To understand how this will work, look to another state, Massachusetts, the first to begin fining people for not having health care coverage. Massachusetts defines acceptable insurance as a policy with a deductible no greater than $2,000 a year. But policies at that level can be very expensive, so taking the fine is worth it, as Massachusetts resident Wendy Williams found. In a Wall Street Journal piece last October, she described how she and her husband were threatened with a $1,000 fine because they had given up their gold-plated and expensive health plan and were paying about $3,600 a year for catastrophic care policy that protected them from big hospital bills but didn't qualify as acceptable coverage in the state. For Williams the choice was easy. To increase her coverage to acceptable limits would have cost her about $6,000 a year more in premiums, because costs jump sharply as the deductible on a policy declines even moderately in a highly regulated place like Massachusetts. So she paid the fine instead and stuck with her "unacceptable" coverage.
Given that there is so little in the federal bill designed as incentives to restrain costs, there's no reason to believe that the nation will escape the fate of New York or Massachusetts once guaranteed issue becomes commonplace, leaving the choice to policymakers of higher taxes, higher premiums, or higher fines for those who go uninsured. Likely, you wind up with all three.
Just how much has government design produced the circumstances we now see in New York and Massachusetts? In a study of New York, the Manhattan Institute estimated that the Empire State's mandates increased the cost of health premiums by a whopping 42 percent to the highest in the nation (this was before RomneyCare spiked Massachusetts' premiums even higher). The study estimated that up to 37 percent of those who were uninsured in the state could afford coverage if the state junked its expensive mandates, especially the guaranteed issue and community rating mandates. Many of the rest of the uninsured were low-income residents already eligible for Medicaid who never signed up for it. The remaining small group of uninsured were largely those with pre-existing conditions who would have to be covered by a risk pool.
The irony of the current situation is that Congress has embedded in the new federal health care bill just such a risk pool, but only as a temporary measure to insure the uninsurable until the new federal bill goes into effect and nationwide guaranteed issue and community rating change the entire market. In other words, the designers of the federal legislation understand the problem, which is that there are a small number of uninsurable Americans who need a special solution, while what the rest need are lower premiums. But like New York, the architects of federal reform have chosen to change virtually the entire system in a way that doesn't address costs.

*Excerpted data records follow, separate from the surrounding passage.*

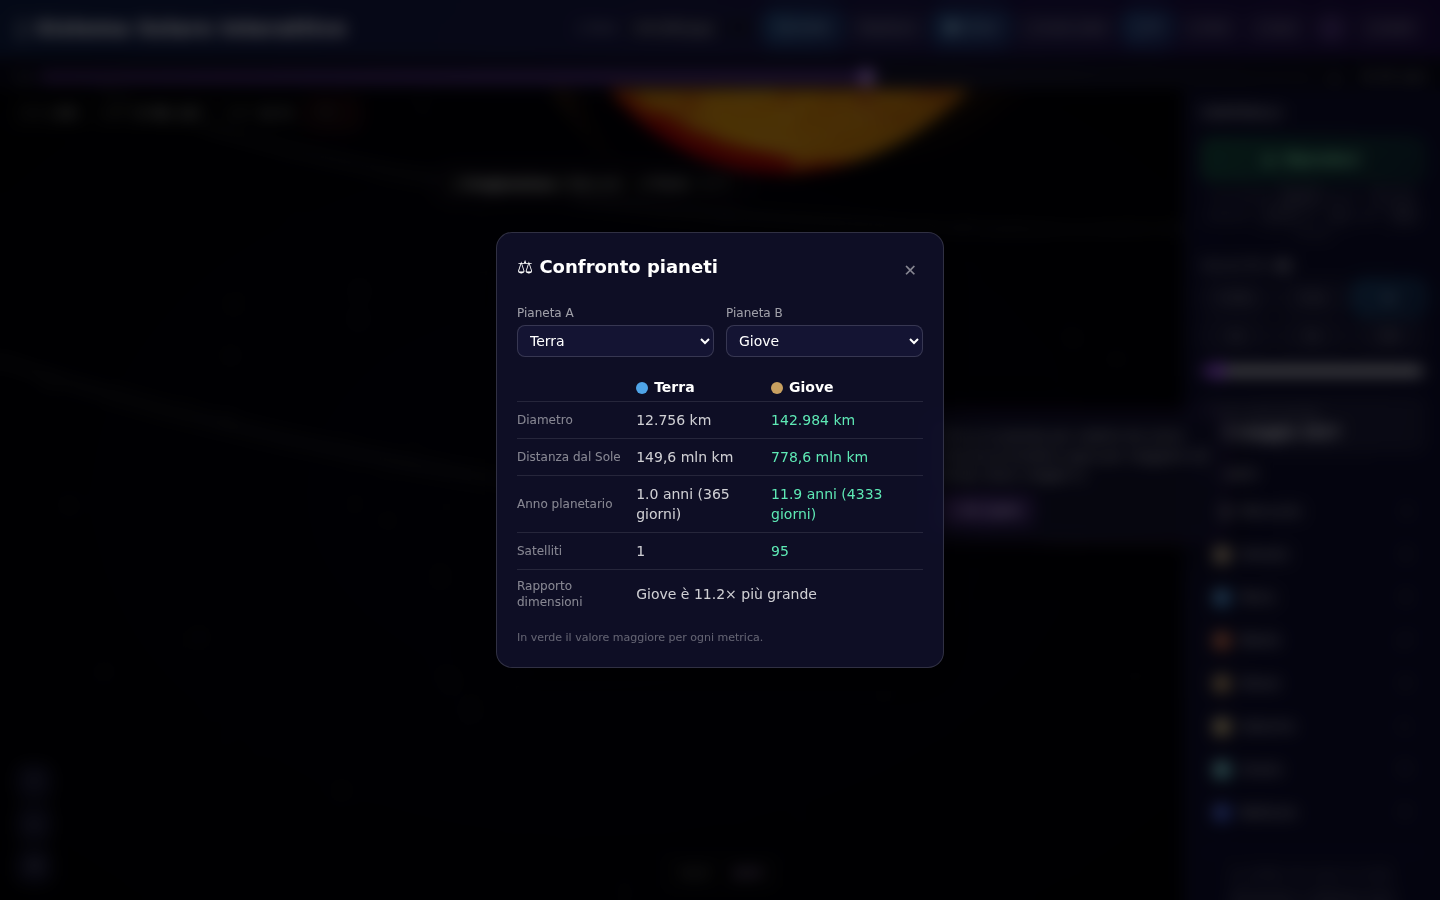
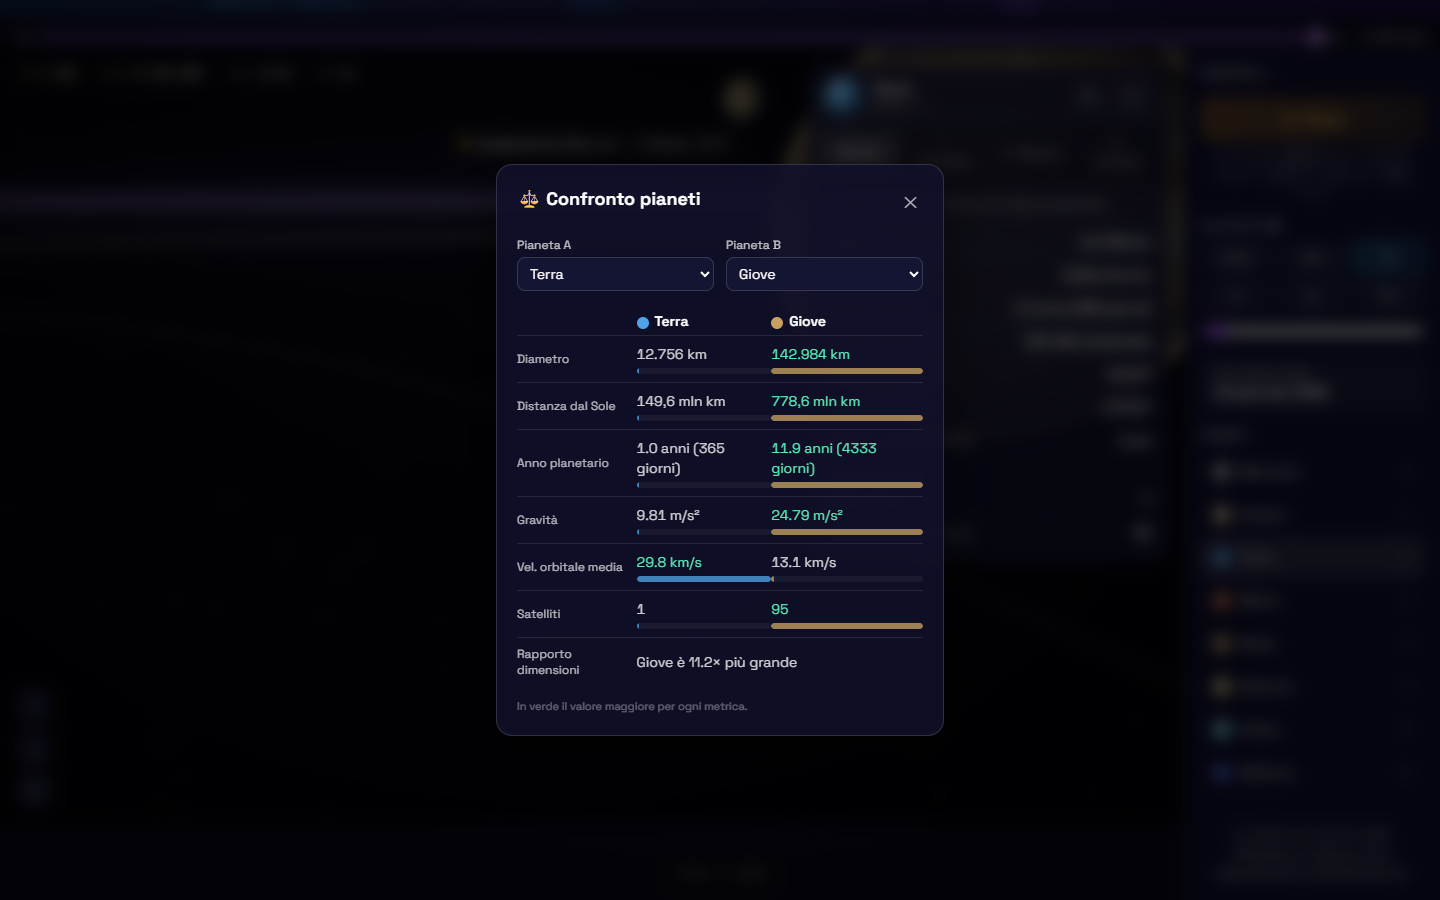
fix(ui): 4 miglioramenti UI (menu z-index, planet picker, quiz progress, debug HUD)
- App: il menu overflow ⋯ viene portaled a <body> con z-index 400 per
  sfuggire allo stacking context dell'header (z-10) ed evitare che la
  timeline lo copra, rendendo Confronto/Tour/Free Cam non cliccabili
- CompareModal: sostituiti i <select> nativi con un PlanetPicker custom
  (button+listbox) in tema dark, con il colore del pianeta per opzione
- QuizModal: aggiunta barra di progresso visiva (gradiente viola→rosa)
  con contatore 1/5 sopra la domanda
- HoverCrosshair: il badge coordinate 3D è nascosto di default e visibile
  solo in modalità debug (?debug=1 o localStorage('debug')='1'); il
  readout 'Target' resta sempre attivo per orientarsi
- Aggiornati i test RTL sul flusso confronto per il nuovo picker
- Rigenerati gli screenshot in docs/images/ per riflettere lo stato
  corrente del progetto (erano dell'11/10, dopo i commit S9–S15)

diff --git a/src/App.tsx b/src/App.tsx
@@ -1,4 +1,5 @@
 import { useEffect, useMemo, useRef, useState, useCallback, lazy, Suspense } from 'react';
+import { createPortal } from 'react-dom';
 import { planets, type PlanetData } from './data/planets';
 import {
   createHashWriter,
@@ -1094,69 +1095,92 @@ interface OverflowItem {
 
 /** Bottone "⋯" che apre un menu dropdown con le voci secondarie dell'header.
  *  Pensato per header stretti: se i chip entrano, `flex-wrap` li tiene in linea
- *  — il menu aggiunge solo uno shortcut cliccabile per le 3 voci più "nascoste". */
+ *  — il menu aggiunge solo uno shortcut cliccabile per le 3 voci più "nascoste".
+ *  Il dropdown è portaled a <body> per sfuggire allo stacking context
+ *  dell'header (z-10) e non essere coperto dalla timeline (anch'essa z-10). */
 function OverflowMenu({ items }: { items: OverflowItem[] }) {
   const t = useT();
   const [open, setOpen] = useState(false);
   const ref = useRef<HTMLDivElement>(null);
+  const triggerRef = useRef<HTMLButtonElement>(null);
+  const [pos, setPos] = useState<{ top: number; right: number } | null>(null);
 
   useEffect(() => {
     if (!open) return;
     const onClick = (e: MouseEvent) => {
-      if (ref.current && !ref.current.contains(e.target as Node)) setOpen(false);
+      const target = e.target as Node;
+      if (ref.current?.contains(target)) return;
+      if (triggerRef.current?.contains(target)) return;
+      setOpen(false);
     };
     const onKey = (e: KeyboardEvent) => {
       if (e.key === 'Escape') setOpen(false);
     };
-    document.addEventListener('mousedown', onClick);
-    document.addEventListener('keydown', onKey);
+    const updatePos = () => {
+      const r = triggerRef.current?.getBoundingClientRect();
+      if (r) setPos({ top: r.bottom + 6, right: window.innerWidth - r.right });
+    };
+    updatePos();
+    window.addEventListener('mousedown', onClick);
+    window.addEventListener('keydown', onKey);
+    window.addEventListener('resize', updatePos);
+    window.addEventListener('scroll', updatePos, true);
     return () => {
-      document.removeEventListener('mousedown', onClick);
-      document.removeEventListener('keydown', onKey);
+      window.removeEventListener('mousedown', onClick);
+      window.removeEventListener('keydown', onKey);
+      window.removeEventListener('resize', updatePos);
+      window.removeEventListener('scroll', updatePos, true);
     };
   }, [open]);
 
   return (
-    <div ref={ref} className="relative">
-      <button
-        type="button"
-        onClick={() => setOpen((v) => !v)}
-        aria-haspopup="menu"
-        aria-expanded={open}
-        aria-label={t('tip.more')}
-        title={t('tip.more')}
-        className={`chip ${open ? 'active' : ''}`}
-      >
-        ⋯
-      </button>
-      {open && (
-        <div
-          role="menu"
-          className="panel-in absolute right-0 top-full z-50 mt-1.5 flex min-w-[180px] flex-col gap-0.5 rounded-lg border border-white/10 bg-[#0d0d2a]/95 p-1.5 shadow-2xl backdrop-blur-md"
+    <>
+      <div ref={ref} className="relative">
+        <button
+          ref={triggerRef}
+          type="button"
+          onClick={() => setOpen((v) => !v)}
+          aria-haspopup="menu"
+          aria-expanded={open}
+          aria-label={t('tip.more')}
+          title={t('tip.more')}
+          className={`chip ${open ? 'active' : ''}`}
         >
-          {items.map((it) => (
-            <button
-              key={it.key}
-              role="menuitem"
-              onClick={() => {
-                it.onClick();
-                setOpen(false);
-              }}
-              className={`flex w-full items-center justify-between gap-3 rounded-md px-3 py-1.5 text-left text-[12px] transition-colors hover:bg-white/10 ${
-                it.active ? 'text-white' : 'text-white/75'
-              }`}
-              title={it.title}
-            >
-              <span>{it.label}</span>
-              {it.active && (
-                <span className="text-purple-300" aria-hidden>
-                  ●
-                </span>
-              )}
-            </button>
-          ))}
-        </div>
-      )}
-    </div>
+          ⋯
+        </button>
+      </div>
+      {open &&
+        pos &&
+        createPortal(
+          <div
+            role="menu"
+            style={{ position: 'fixed', top: pos.top, right: pos.right, zIndex: 400 }}
+            className="panel-in flex min-w-[180px] flex-col gap-0.5 rounded-lg border border-white/10 bg-[#0d0d2a]/95 p-1.5 shadow-2xl backdrop-blur-md"
+          >
+            {items.map((it) => (
+              <button
+                key={it.key}
+                role="menuitem"
+                onClick={() => {
+                  it.onClick();
+                  setOpen(false);
+                }}
+                className={`flex w-full items-center justify-between gap-3 rounded-md px-3 py-1.5 text-left text-[12px] transition-colors hover:bg-white/10 ${
+                  it.active ? 'text-white' : 'text-white/75'
+                }`}
+                title={it.title}
+              >
+                <span>{it.label}</span>
+                {it.active && (
+                  <span className="text-purple-300" aria-hidden>
+                    ●
+                  </span>
+                )}
+              </button>
+            ))}
+          </div>,
+          document.body
+        )}
+    </>
   );
 }

diff --git a/src/components/CompareModal.tsx b/src/components/CompareModal.tsx
@@ -5,7 +5,7 @@
  * S14 · F11 — evoluzione: barre animate in scala logaritmica, nuove righe
  * (gravità, velocità orbitale media, giorno siderale) derivate dal dataset.
  */
-import { useState } from 'react';
+import { useEffect, useRef, useState } from 'react';
 import { useT } from '../i18n';
 import type { PlanetData } from '../data/planets';
 import { formatNumber, formatOrbitalPeriod } from '../utils/format';
@@ -80,20 +80,7 @@ export default function CompareModal({ planets, onClose }: Props) {
   const b = planets.find((p) => p.name === bName) ?? planets[1];
 
   const selector = (label: string, value: string, onChange: (v: string) => void) => (
-    <label className="flex flex-col gap-1 text-xs text-white/75">
-      {label}
-      <select
-        value={value}
-        onChange={(e) => onChange(e.target.value)}
-        className="rounded-lg border border-white/15 bg-[#141433] px-2 py-1.5 text-sm text-white focus-visible:outline focus-visible:outline-2 focus-visible:outline-purple-400"
-      >
-        {planets.map((p) => (
-          <option key={p.name} value={p.name}>
-            {p.nameIt}
-          </option>
-        ))}
-      </select>
-    </label>
+    <PlanetPicker label={label} planets={planets} value={value} onChange={onChange} />
   );
 
   return (
@@ -179,6 +166,102 @@ export default function CompareModal({ planets, onClose }: Props) {
         </table>
         <p className="mt-3 text-[11px] text-white/35">{t('compare.note')}</p>
       </div>
+    </div>
+  );
+}
+
+/** S15 — sostituisce il <select> nativo: usa il tema dark, mostra il colore
+ *  del pianeta, ed evita il flicker di stile cross-browser dei menu OS. */
+function PlanetPicker({
+  label,
+  planets,
+  value,
+  onChange,
+}: {
+  label: string;
+  planets: PlanetData[];
+  value: string;
+  onChange: (v: string) => void;
+}) {
+  const [open, setOpen] = useState(false);
+  const ref = useRef<HTMLDivElement>(null);
+  const selected = planets.find((p) => p.name === value) ?? planets[0];
+
+  useEffect(() => {
+    if (!open) return;
+    const onClick = (e: MouseEvent) => {
+      if (ref.current && !ref.current.contains(e.target as Node)) setOpen(false);
+    };
+    const onKey = (e: KeyboardEvent) => {
+      if (e.key === 'Escape') setOpen(false);
+    };
+    document.addEventListener('mousedown', onClick);
+    document.addEventListener('keydown', onKey);
+    return () => {
+      document.removeEventListener('mousedown', onClick);
+      document.removeEventListener('keydown', onKey);
+    };
+  }, [open]);
+
+  return (
+    <div ref={ref} className="flex flex-col gap-1 text-xs text-white/75">
+      <span>{label}</span>
+      <button
+        type="button"
+        aria-haspopup="listbox"
+        aria-expanded={open}
+        aria-label={label}
+        onClick={() => setOpen((v) => !v)}
+        className="flex items-center justify-between gap-2 rounded-lg border border-white/15 bg-[#141433] px-2 py-1.5 text-left text-sm text-white transition-colors hover:border-white/30 focus-visible:outline focus-visible:outline-2 focus-visible:outline-purple-400"
+      >
+        <span className="flex items-center gap-2">
+          <span
+            className="inline-block h-3 w-3 rounded-full"
+            style={{ background: selected.color }}
+            aria-hidden
+          />
+          {selected.nameIt}
+        </span>
+        <span
+          className={`text-white/50 transition-transform ${open ? 'rotate-180' : ''}`}
+          aria-hidden
+        >
+          ▾
+        </span>
+      </button>
+      {open && (
+        <ul
+          role="listbox"
+          className="panel-in z-10 mt-1 max-h-60 overflow-auto rounded-lg border border-white/10 bg-[#0d0d2a]/98 p-1 shadow-2xl backdrop-blur-md"
+        >
+          {planets.map((p) => {
+            const active = p.name === value;
+            return (
+              <li key={p.name}>
+                <button
+                  type="button"
+                  role="option"
+                  aria-selected={active}
+                  onClick={() => {
+                    onChange(p.name);
+                    setOpen(false);
+                  }}
+                  className={`flex w-full items-center gap-2 rounded-md px-2 py-1.5 text-left text-sm transition-colors hover:bg-white/10 ${
+                    active ? 'bg-white/10 text-white' : 'text-white/80'
+                  }`}
+                >
+                  <span
+                    className="inline-block h-3 w-3 rounded-full"
+                    style={{ background: p.color }}
+                    aria-hidden
+                  />
+                  {p.nameIt}
+                </button>
+              </li>
+            );
+          })}
+        </ul>
+      )}
     </div>
   );
 }

diff --git a/src/components/HoverCrosshair.tsx b/src/components/HoverCrosshair.tsx
@@ -21,6 +21,16 @@ export interface HoverCrosshairProps {
 
 export function HoverCrosshair({ mouseNdcRef, worldHitRef, hoveredBodyRef }: HoverCrosshairProps) {
   const [pos, setPos] = useState<{ x: number; y: number } | null>(null);
+  // S15 · M7 — modalità debug: mostra le coordinate 3D sotto il mouse
+  // (`?debug=1` nell'URL o `localStorage('debug') === '1'`). Il mirino
+  // resta sempre attivo, il readout numerico no (riduce il rumore visivo
+  // per l'utente finale — la posizione è utile solo in fase di authoring).
+  const [debug] = useState(
+    () =>
+      typeof window !== 'undefined' &&
+      (new URLSearchParams(window.location.search).get('debug') === '1' ||
+        (typeof localStorage !== 'undefined' && localStorage.getItem('debug') === '1'))
+  );
   // Refresh forza re-render ogni 100ms per rileggere i ref live (worldHit, hoveredBody).
   const [, force] = useState(0);
   useEffect(() => {
@@ -74,8 +84,10 @@ export function HoverCrosshair({ mouseNdcRef, worldHitRef, hoveredBodyRef }: Hov
         <circle cx="12" cy="12" r="1" fill={bodyName ? '#a855f7' : 'rgba(255,255,255,0.9)'} />
       </svg>
 
-      {/* Badge coordinate in basso al centro */}
-      {(hit || bodyName) && (
+      {/* Badge coordinate in basso al centro. Mostra il nome del corpo
+          hovered (utile per orientarsi) sempre; le coordinate 3D grezze
+          solo in modalità debug (?debug=1). */}
+      {(hit || bodyName) && (bodyName || debug) && (
         <div
           className="pointer-events-none fixed bottom-3 left-1/2 z-10 -translate-x-1/2 rounded border border-white/20 bg-black/55 px-3 py-1.5 font-mono text-[10px] uppercase tracking-[0.18em] text-white/85 backdrop-blur-sm"
           aria-hidden
@@ -85,7 +97,7 @@ export function HoverCrosshair({ mouseNdcRef, worldHitRef, hoveredBodyRef }: Hov
               <span className="text-white/70">Target · </span>
               <span className="text-purple-300">{bodyName}</span>
             </>
-          ) : hit ? (
+          ) : hit && debug ? (
             <>
               <span className="text-white/70">X </span>
               <span>{hit.x.toFixed(1)}</span>

diff --git a/src/components/QuizModal.tsx b/src/components/QuizModal.tsx
@@ -292,7 +292,20 @@ export default function QuizModal({
           </div>
         ) : (
           <>
-            <p className="mb-1 text-xs uppercase tracking-wider text-white/65">
+            {/* S15 — barra di progresso visiva (1/5, 2/5, ...): migliora
+                l'orientamento dell'utente nel flusso di domande. */}
+            <div className="mb-2 flex items-center gap-2" aria-hidden>
+              <div className="h-1.5 flex-1 overflow-hidden rounded-full bg-white/10">
+                <div
+                  className="h-full rounded-full bg-gradient-to-r from-purple-500 to-pink-400 transition-[width] duration-300 ease-out"
+                  style={{ width: `${((index + 1) / questions.length) * 100}%` }}
+                />
+              </div>
+              <span className="font-mono text-[10px] tabular-nums text-white/70">
+                {index + 1}/{questions.length}
+              </span>
+            </div>
+            <p className="mb-3 text-[11px] uppercase tracking-wider text-white/55">
               {t('quiz.question', { n: index + 1, total: questions.length })}
             </p>
             <p className="mb-4 text-sm font-medium leading-relaxed">{q.prompt}</p>

diff --git a/src/App.flows.test.tsx b/src/App.flows.test.tsx
@@ -45,10 +45,10 @@ describe('Flusso: modalità confronto pianeti', () => {
     // default: Terra vs Giove — il rapporto dimensioni deve citare Giove
     expect(dialog).toHaveTextContent(/Giove è [\d.,]+× più grande/);
 
-    // cambio Pianeta B: Giove → Mercurio
-    fireEvent.change(screen.getByLabelText(/Pianeta B/i), {
-      target: { value: 'Mercury' },
-    });
+    // cambio Pianeta B: Giove → Mercurio (picker custom: apri la listbox e
+    // clicca l'opzione, l'evento `change` dei <select> non esiste più)
+    fireEvent.click(screen.getByLabelText(/Pianeta B/i));
+    fireEvent.click(screen.getByRole('option', { name: /Mercurio/i }));
     expect(dialog).toHaveTextContent(/Terra è [\d.,]+× più grande/);
 
     // chiusura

In New York, politicians never acknowledged the errors they made. They just seemed to hope that residents wouldn't understand that it was bad policy that destroyed the individual insurance market. Those same politicians used the problem they created to extend government control over health insurance until the costs helped bust the state's budget. Now you can hear radio ads in New York run by hospitals and other advocacy groups pleading with government not to cut health subsidies any more.
There are few things these days about government in New York that would qualify as ‘best practices' to be emulated by others. In truth, state policy makers have become a laughingstock, even among the state's own residents.
But not, apparently, in Washington.